Two events have occurred in the last week that have made me wonder about a sideline business writing people’s online dating profiles for them. I’m sure there would be a market for it – no one I know (apart from me!) has enjoyed writing a dating profile for themselves.
Firstly, I had lunch with a woman I met recently at a networking event. She showed me her current profile and I offered some tips. Essentially I told her, (hopefully in a nice way), that her profile was a bit dull and basically said the same as everyone else’s.
Let’s get real here, who doesn’t like socialising with friends, Sunday lunch in a nice pub and curling up on the sofa with a film and a bottle of red wine? If you’ve ever spent any time on online dating sites you’ll know that about 97% of people say these exact same things. I suggested instead that she try to think a little deeper and be a bit more specific – what books had she read and why did she enjoy them? What music is she listening to and how does it make her feel? Essentially you have to tell people what makes you tick as these are the details that people connect with. Yes, you risk putting some people off, but by keeping in generic you miss the chance to really appeal to anybody.
Later in the evening I had a message from her:
“Jo Middleton you are a genius. I have rewritten my profile and just uploaded it. Three new messages have come in in five minutes. I am laughing out loud. You are a star.”
Obviously that’s going on my testimonials page when I get the new business website set up.

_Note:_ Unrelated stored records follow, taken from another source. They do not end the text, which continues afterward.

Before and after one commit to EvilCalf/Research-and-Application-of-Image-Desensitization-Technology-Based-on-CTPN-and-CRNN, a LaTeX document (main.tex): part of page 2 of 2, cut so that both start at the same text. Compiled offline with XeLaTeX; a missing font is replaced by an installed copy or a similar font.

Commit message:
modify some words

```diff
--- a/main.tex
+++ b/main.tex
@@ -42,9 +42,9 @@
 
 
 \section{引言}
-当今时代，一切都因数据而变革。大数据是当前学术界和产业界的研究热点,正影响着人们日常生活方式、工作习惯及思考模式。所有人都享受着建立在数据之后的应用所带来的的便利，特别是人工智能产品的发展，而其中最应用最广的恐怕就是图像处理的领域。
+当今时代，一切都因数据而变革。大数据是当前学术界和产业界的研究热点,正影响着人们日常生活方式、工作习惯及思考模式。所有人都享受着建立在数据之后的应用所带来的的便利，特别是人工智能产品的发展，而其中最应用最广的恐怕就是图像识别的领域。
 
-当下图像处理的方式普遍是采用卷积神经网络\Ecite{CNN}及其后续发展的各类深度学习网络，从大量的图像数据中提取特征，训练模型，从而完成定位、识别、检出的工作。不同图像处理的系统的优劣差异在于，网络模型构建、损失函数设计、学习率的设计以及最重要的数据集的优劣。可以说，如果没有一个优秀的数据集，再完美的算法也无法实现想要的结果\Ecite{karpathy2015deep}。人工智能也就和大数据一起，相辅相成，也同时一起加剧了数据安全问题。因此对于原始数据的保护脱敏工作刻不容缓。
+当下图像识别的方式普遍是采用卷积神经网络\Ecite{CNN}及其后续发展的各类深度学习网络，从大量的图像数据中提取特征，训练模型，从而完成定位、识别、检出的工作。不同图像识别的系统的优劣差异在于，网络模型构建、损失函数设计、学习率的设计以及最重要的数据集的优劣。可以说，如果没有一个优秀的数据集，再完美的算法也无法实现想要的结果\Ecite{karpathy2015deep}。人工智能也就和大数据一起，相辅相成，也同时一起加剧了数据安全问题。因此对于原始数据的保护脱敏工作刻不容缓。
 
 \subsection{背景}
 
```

Then this morning I listened to a really interesting TED talk this morning about the mathematics of love. I’m a mathematician at heart and love the idea of there being a science behind something as magical and mysterious as love. I like it even more when the science backs up my instincts.

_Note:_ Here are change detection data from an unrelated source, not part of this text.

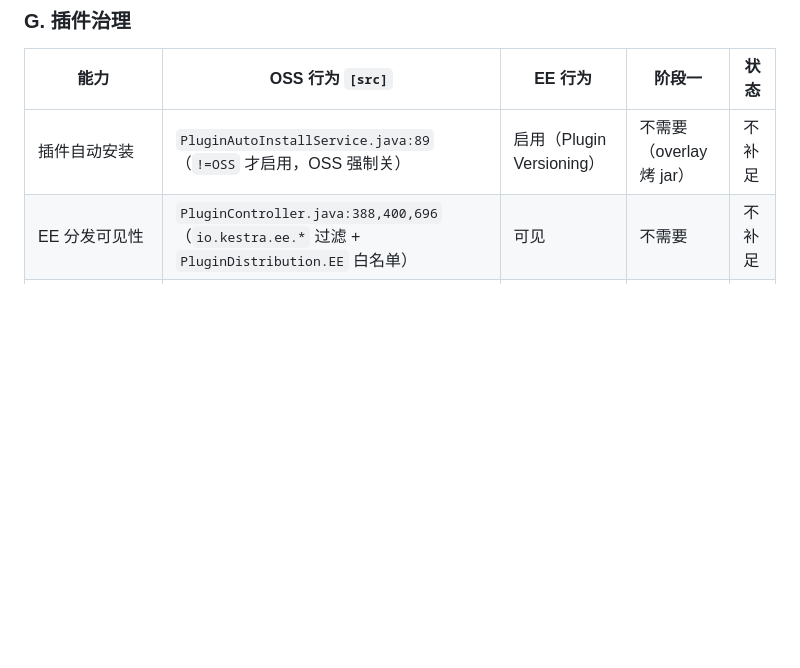
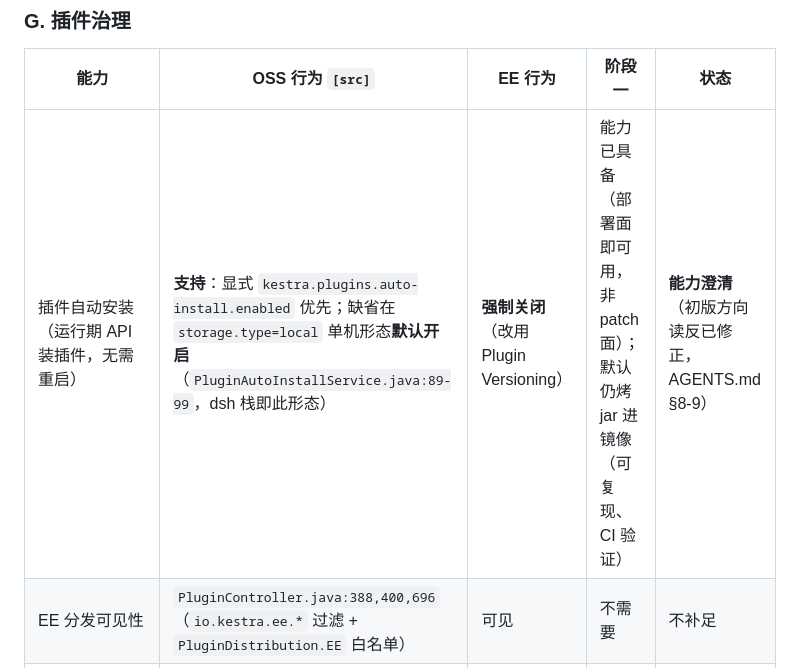
Before and after one commit to ai-specs/kestra-overlay, a Markdown page: docs/oss-ee-gap.md, the part around the change. Rendered like a GitHub page; blank space fills up the shorter version.

```diff
--- a/docs/oss-ee-gap.md
+++ b/docs/oss-ee-gap.md
@@ -84,7 +84,7 @@
 
 | 能力 | OSS 行为 `[src]` | EE 行为 | 阶段一 | 状态 |
 |---|---|---|---|---|
-| 插件自动安装 | `PluginAutoInstallService.java:89`（`!=OSS` 才启用，OSS 强制关） | 启用（Plugin Versioning） | 不需要（overlay 烤 jar） | 不补足 |
+| 插件自动安装（运行期 API 装插件，无需重启） | **支持**：显式 `kestra.plugins.auto-install.enabled` 优先；缺省在 `storage.type=local` 单机形态**默认开启**（`PluginAutoInstallService.java:89-99`，dsh 栈即此形态） | **强制关闭**（改用 Plugin Versioning） | 能力已具备（部署面即可用，非 patch 面）；默认仍烤 jar 进镜像（可复现、CI 验证） | **能力澄清**（初版方向读反已修正，AGENTS.md §8-9） |
 | EE 分发可见性 | `PluginController.java:388,400,696`（`io.kestra.ee.*` 过滤 + `PluginDistribution.EE` 白名单） | 可见 | 不需要 | 不补足 |
 | PluginManager 存储 | `cli/AbstractCommand.java:116`、`NoDatabaseCommandInterface.java:10`（EE 经 repository 管理） | 有 `[src]` | 不需要 | 不补足 |
 
```
Also changed, not shown: docs/extension-mechanisms.md (+9 -4 lines).
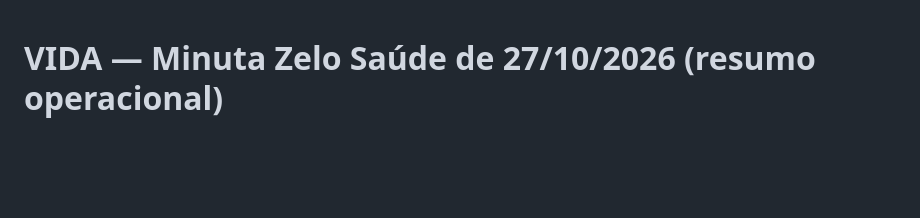
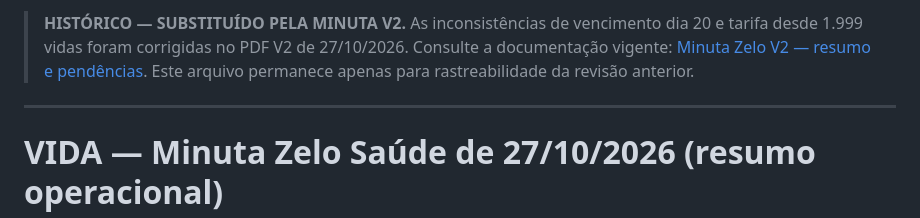
Before and after one commit to claudimirpereira-maker/vida-telemedicina, a Markdown page: docs/MINUTA_ZELO_2026-10-27_RESUMO.md, the part around the change. GitHub-like rendering; blank space fills up the shorter version.

Commit message:
Identificar resumo da minuta Zelo anterior como histórico substituído pela V2

```diff
--- a/docs/MINUTA_ZELO_2026-10-27_RESUMO.md
+++ b/docs/MINUTA_ZELO_2026-10-27_RESUMO.md
@@ -1,3 +1,7 @@
+> **HISTÓRICO — SUBSTITUÍDO PELA MINUTA V2.** As inconsistências de vencimento dia 20 e tarifa desde 1.999 vidas foram corrigidas no PDF V2 de 27/10/2026. Consulte a documentação vigente: [Minuta Zelo V2 — resumo e pendências](MINUTA_ZELO_V2_2026-10-27_RESUMO.md). Este arquivo permanece apenas para rastreabilidade da revisão anterior.
+
+---
+
 # VIDA — Minuta Zelo Saúde de 27/10/2026 (resumo operacional)
 
 **Fonte:** minuta White Label de 18 páginas, recebida em 27/10/2026.
```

Apparently, people who are generally found to be attractive by everybody get fewer messages than those who some people might think of as a bit rank. It sounds odd, but when you think about it it makes sense; if you read someone’s profiles and they are classically gorgeous, have a great job, all their own hair and teeth and generally seem like they’d be likeable by everyone, then you’re not going to think you stand much of a chance are you? If however you see a bald guy for instance, or someone a little overweight, or with a big nose, or anything like that that you know might turn some people off, you feel more positive as you know you’ll have less competition. It doesn’t bother you – you’re attracted to them – you just feel like you might be less likely to be rejected. I suspect this applies to me as a single parent, with some men assuming others would be put off by this.
The moral behind the maths then is that you shouldn’t try to hide what you think of as your flaws or idiosyncrasies – the people who are going to like you will like you regardless and they will actually be more likely to contact you if you embrace the bits of yourself you feel are less then perfect. In my mind this backed up everything I was trying to say to my new friend – don’t be afraid of who you are and of getting down to the nitty gritty; sure it might put some people off, but overall it might make you more popular.
Think of yourself as a jar of Marmite – the haters just make the lovers more likely to reach down and take you off the shelf.
Image credit – online dating: fotoscool/shutterstock